In Fire Emblem (well, the early games at least) you can only save between chapters. Because of this, if a character dies in battle, you technically can reset the game and restart the chapter, making sure to not kill your character along the way.
While this is a pretty major loophole, when you are two hours deep into a chapter, resetting the game is not really an easy (or realistic) option.
But, you know what? I would still do it. In fact, I did it multiple times.
I would be at the very end of a long, involved chapter, start to rush through my gameplay, make a dumb move and accidentally kill off one of my characters.
If it was a character I liked (which, for me, WAS ALL OF THEM!) I would stop, stare at the power button, and think to myself: “Okay, Chad, you have played this chapter for almost two hours. You are about to finish it and save. Do you really want to reset because of one, random, completely fictional character that only exists in a videogame?”

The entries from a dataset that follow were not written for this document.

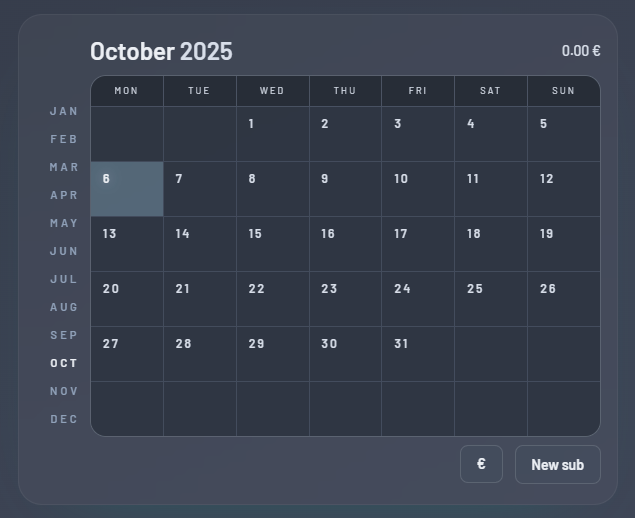
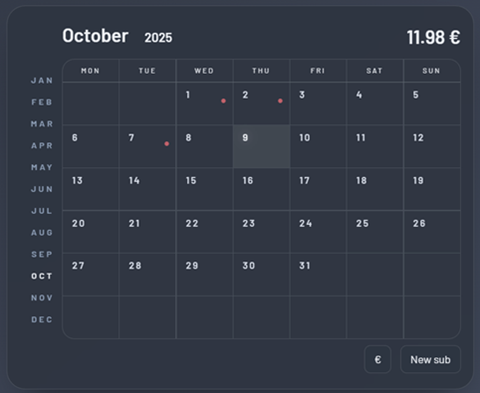
fix: update readme, minor styling

diff --git a/src/client/components/MonthlyCalendar.tsx b/src/client/components/MonthlyCalendar.tsx
@@ -143,6 +143,11 @@ function MonthlyCalendar({
         </div>
         {/* Right-side summary */}
         <div className="text-2xl font-semibold text-[var(--text)]">
+          {monthlyTotalText ? (
+            <div className="flex items-center gap-2">
+              <span aria-label={`Monthly total`}>{monthlyTotalText}</span>
+            </div>
+          ) : null}
         </div>
       </header>
 
@@ -160,7 +165,7 @@ function MonthlyCalendar({
 
         <div className="grid grid-cols-7 gap-px bg-[var(--border)] text-xs">
           {weeks.map((week) => (
-            <div key={week[0].toISOString()} className="contents">
+            <div key={week[0].format('YYYY-MM-DD')} className="contents">
               {week.map((date) => {
                 const isCurrentMonth = date.month() === viewDate.month();
                 const isToday = date.isSame(today, 'day');
@@ -171,7 +176,7 @@ function MonthlyCalendar({
 
                 return (
                   <div
-                    key={date.toISOString()}
+                    key={date.format('YYYY-MM-DD')}
                     className={`relative flex min-h-[54px] flex-col bg-[var(--surface)] px-3 py-2 transition-colors ${
                       isCurrentMonth ? 'text-[var(--text)]' : 'text-[var(--text-muted)]/20'
                     } ${isWeekend && isCurrentMonth ? 'bg-[var(--surface)]' : ''} ${

diff --git a/src/client/components/Footer.tsx b/src/client/components/Footer.tsx
@@ -7,8 +7,8 @@ function getCurrentYear(): number {
 function Footer() {
   const year = useMemo(getCurrentYear, []);
   return (
-    <footer className="w-full text-center text-slate-200 text-[10pt] mt-auto mb-[5px]">
-      Amuzing Subscription Calendar © {year}
+    <footer className="w-full text-center text-slate-200 text-[9pt] mt-auto mb-[5px]">
+      Amuzing Subscriptions Calendar © {year}
     </footer>
   );
 }

diff --git a/README.md b/README.md
@@ -1,12 +1,20 @@
-# Amuzing Subs Calendar
-
+# Amuzing Subscriptions Calendar
+ 
 ![React](https://img.shields.io/badge/react-%2361DAFB.svg?style=for-the-badge&logo=react&logoColor=white) ![Vite](https://img.shields.io/badge/vite-%23646CFF.svg?style=for-the-badge&logo=vite&logoColor=white) ![Tailwind](https://img.shields.io/badge/Tailwind_CSS-grey?style=for-the-badge&logo=tailwind-css&logoColor=38B2AC) ![GitHub license](https://img.shields.io/github/license/gkalian/timeline-generator?style=for-the-badge)
+
+Subscriptionss Calendar is a lightweight web app for tracking and visualizing recurring subscriptions on a monthly calendar. It highlights upcoming renewal dates and aims to provide quick add/edit/delete flows. 
 
 ![](sc-preview.png)
 
-Work in progress
-
 ## Features
 
-- Show monthly calendar with marked subscription dates
-- Add / Edit / Delete subscription (in progress)
+- Monthly calendar with marked subscription dates; click a day to view items
+- Create, edit, and delete subscriptions in a modal dialog
+- Built-in date picker (week starts on Monday)
+- Simple Express API with file-backed storage for persistence
+
+## Το-Do
+
+- Add actual icons instead of dots
+- Extend subscription items with more services
+- Add fancy animations using Motion library.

I wouldn’t even have to think about my answer for a second. I would flip off the power switch, reload the game, and try again.
Why? Why the heck would I lose hours of gameplay for something like this?
The answer was simple: I felt guilty.
I felt bad that one of these characters had to die because of a stupid move I made. Yes, of course I knew the character wasn’t real and my decision to continue on without him/her would not mean anything in the long run (with so many characters, I could have easily found a suitable replacement in battle).
But I didn’t care about being practical.
When my characters died in Fire Emblem, I wanted them back. Simple as that. It was my first honest, genuine thought and I would act on this, resetting the game and giving the chapter another try.
I didn’t say it wasn’t absolutely insane, but it is how the game made me feel (and still does!).
Because of this, Fire Emblem will always go down as one of my most cherished game memories of all time. Losing a character forever -- and the unexpected feelings of remorse that elicits -- is something I will never forget.
The Memory Card Save Files